Britain leaving the European Union doesn’t mean its universities are going, too. At least not without a fight.
With fears over Brexit already causing anxiety, the UK’s universities are steeling themselves for the worst: potential cut-offs of research funding from the EU, new difficulties in student and staff recruitment, and—most worryingly—a predicted sharp drop in the number of students enrolling on British campuses from the rest of Europe.
To balance out those losses, some schools are thinking of bringing their campuses to foreign students.
University leaders across the UK have expressed interest in opening EU outposts for their schools—a strategy that would let them retain staff who are only authorized to work within the EU, while also opening up access for students across the continent and allowing for the smooth continuation of partnerships with other European universities.
Foreign grant money is also an area of interest. “If you are a research-intensive university, like the University of Cambridge, you’ve got very serious amounts of money tied up in this,” Sheffield Hallam University vice-chancellor Chris Husbands told the Guardian.
European outposts wouldn’t be an entirely radical move. British universities are already pretty on top of the university-expansion game, having recently opened a number of satellite campuses in countries like China and Mauritius. Thanks to the looming threat of Brexit, regions closer to home will likely be next—and while UK schools are staying close-lipped on the exact locations of their plans, rumors point to some institutions putting down roots neighboring countries like Ireland, Finland, and Germany.

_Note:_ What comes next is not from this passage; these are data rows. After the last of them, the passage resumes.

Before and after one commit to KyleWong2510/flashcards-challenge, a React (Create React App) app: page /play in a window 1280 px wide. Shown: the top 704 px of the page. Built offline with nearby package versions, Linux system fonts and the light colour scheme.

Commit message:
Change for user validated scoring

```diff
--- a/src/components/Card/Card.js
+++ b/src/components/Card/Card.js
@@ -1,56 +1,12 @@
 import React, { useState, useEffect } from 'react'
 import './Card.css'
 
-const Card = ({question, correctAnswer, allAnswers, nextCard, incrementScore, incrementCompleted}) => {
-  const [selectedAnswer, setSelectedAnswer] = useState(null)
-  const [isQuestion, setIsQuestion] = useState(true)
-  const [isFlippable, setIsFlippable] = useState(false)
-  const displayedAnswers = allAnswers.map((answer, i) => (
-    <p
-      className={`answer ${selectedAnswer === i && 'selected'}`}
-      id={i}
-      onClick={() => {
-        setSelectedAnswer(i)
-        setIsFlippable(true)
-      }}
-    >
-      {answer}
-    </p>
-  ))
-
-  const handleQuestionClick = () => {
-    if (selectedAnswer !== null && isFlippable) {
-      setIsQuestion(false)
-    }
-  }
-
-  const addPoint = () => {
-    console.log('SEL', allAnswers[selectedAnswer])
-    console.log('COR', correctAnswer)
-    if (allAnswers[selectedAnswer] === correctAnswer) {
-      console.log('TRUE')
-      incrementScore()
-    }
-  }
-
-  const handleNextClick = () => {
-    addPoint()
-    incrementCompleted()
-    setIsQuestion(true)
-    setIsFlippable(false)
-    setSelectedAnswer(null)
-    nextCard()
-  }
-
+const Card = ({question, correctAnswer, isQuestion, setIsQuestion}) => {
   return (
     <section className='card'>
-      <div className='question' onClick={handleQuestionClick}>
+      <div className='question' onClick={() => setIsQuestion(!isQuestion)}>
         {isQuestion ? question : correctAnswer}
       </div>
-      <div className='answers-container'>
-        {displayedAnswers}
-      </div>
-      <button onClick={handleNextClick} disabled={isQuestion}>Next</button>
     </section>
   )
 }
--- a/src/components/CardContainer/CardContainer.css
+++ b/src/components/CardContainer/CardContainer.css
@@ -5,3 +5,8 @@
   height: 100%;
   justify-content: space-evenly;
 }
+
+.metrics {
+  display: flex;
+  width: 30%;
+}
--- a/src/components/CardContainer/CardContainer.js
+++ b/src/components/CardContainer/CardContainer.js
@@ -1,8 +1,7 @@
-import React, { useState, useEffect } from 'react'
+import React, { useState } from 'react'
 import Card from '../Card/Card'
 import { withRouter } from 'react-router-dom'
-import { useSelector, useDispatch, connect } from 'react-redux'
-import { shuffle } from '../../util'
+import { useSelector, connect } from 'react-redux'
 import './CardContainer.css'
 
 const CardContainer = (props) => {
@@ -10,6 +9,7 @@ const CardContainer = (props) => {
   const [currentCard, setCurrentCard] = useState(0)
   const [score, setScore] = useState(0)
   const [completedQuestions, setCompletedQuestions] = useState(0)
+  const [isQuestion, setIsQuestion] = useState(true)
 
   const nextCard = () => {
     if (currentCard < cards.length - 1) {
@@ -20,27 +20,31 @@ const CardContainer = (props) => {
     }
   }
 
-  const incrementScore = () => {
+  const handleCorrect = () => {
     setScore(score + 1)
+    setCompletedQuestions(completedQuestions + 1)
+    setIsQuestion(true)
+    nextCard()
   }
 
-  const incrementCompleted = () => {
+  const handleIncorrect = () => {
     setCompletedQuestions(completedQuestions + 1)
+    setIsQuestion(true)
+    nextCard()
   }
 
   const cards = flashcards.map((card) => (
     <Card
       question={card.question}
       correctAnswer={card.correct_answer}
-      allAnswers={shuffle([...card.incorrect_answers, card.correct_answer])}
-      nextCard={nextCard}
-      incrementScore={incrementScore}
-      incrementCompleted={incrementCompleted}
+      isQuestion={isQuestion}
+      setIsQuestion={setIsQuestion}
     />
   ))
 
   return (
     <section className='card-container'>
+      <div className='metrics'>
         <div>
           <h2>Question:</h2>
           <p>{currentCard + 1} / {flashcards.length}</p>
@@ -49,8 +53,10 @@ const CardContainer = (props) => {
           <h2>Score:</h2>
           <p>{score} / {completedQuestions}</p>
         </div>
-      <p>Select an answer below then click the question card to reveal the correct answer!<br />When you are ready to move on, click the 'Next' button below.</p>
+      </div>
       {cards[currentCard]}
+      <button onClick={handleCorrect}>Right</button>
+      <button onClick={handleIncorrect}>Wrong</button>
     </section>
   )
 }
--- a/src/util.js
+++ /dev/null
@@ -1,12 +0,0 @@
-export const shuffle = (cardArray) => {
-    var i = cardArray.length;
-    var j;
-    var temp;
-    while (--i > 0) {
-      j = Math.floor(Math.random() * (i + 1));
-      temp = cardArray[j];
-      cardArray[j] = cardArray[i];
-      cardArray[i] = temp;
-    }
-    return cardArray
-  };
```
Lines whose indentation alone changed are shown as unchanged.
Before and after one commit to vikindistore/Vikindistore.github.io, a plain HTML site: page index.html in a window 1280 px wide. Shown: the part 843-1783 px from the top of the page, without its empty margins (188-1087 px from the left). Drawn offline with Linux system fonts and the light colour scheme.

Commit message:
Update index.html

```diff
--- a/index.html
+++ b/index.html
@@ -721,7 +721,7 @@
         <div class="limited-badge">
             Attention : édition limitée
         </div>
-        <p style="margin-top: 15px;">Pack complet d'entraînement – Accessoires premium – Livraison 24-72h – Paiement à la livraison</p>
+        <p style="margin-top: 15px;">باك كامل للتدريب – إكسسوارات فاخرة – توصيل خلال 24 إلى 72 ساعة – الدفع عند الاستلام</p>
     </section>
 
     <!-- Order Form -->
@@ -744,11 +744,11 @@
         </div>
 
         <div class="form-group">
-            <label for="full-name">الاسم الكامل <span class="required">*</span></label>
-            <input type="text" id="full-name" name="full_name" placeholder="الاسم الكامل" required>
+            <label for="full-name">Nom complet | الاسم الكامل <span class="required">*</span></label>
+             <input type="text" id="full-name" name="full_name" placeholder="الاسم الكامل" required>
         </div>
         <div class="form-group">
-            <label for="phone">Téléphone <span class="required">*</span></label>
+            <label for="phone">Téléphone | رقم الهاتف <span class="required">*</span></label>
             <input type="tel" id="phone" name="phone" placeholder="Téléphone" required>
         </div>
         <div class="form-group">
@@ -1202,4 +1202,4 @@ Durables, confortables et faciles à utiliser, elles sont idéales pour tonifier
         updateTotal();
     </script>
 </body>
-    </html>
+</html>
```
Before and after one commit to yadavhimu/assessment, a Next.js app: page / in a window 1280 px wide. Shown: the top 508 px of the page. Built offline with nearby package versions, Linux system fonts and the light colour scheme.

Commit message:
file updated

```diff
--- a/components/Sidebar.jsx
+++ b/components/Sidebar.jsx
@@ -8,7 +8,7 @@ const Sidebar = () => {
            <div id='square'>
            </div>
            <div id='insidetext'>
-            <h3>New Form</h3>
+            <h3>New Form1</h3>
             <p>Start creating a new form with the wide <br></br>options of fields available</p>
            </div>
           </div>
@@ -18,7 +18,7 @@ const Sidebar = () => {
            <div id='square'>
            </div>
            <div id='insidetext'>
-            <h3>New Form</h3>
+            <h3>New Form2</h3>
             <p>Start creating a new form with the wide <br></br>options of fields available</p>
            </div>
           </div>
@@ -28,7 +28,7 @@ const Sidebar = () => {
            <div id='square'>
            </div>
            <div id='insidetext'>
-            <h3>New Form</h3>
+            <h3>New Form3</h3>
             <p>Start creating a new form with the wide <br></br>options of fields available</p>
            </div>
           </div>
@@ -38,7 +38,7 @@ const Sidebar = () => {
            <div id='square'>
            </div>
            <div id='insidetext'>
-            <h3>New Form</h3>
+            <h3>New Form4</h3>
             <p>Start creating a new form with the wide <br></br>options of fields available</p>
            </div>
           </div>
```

But not everywhere in Europe is attractive. Said one vice-chancellor to the Guardian: “A piece of advice I’ve had is: if you are looking anywhere, don’t look at France, because it’s a nightmare.”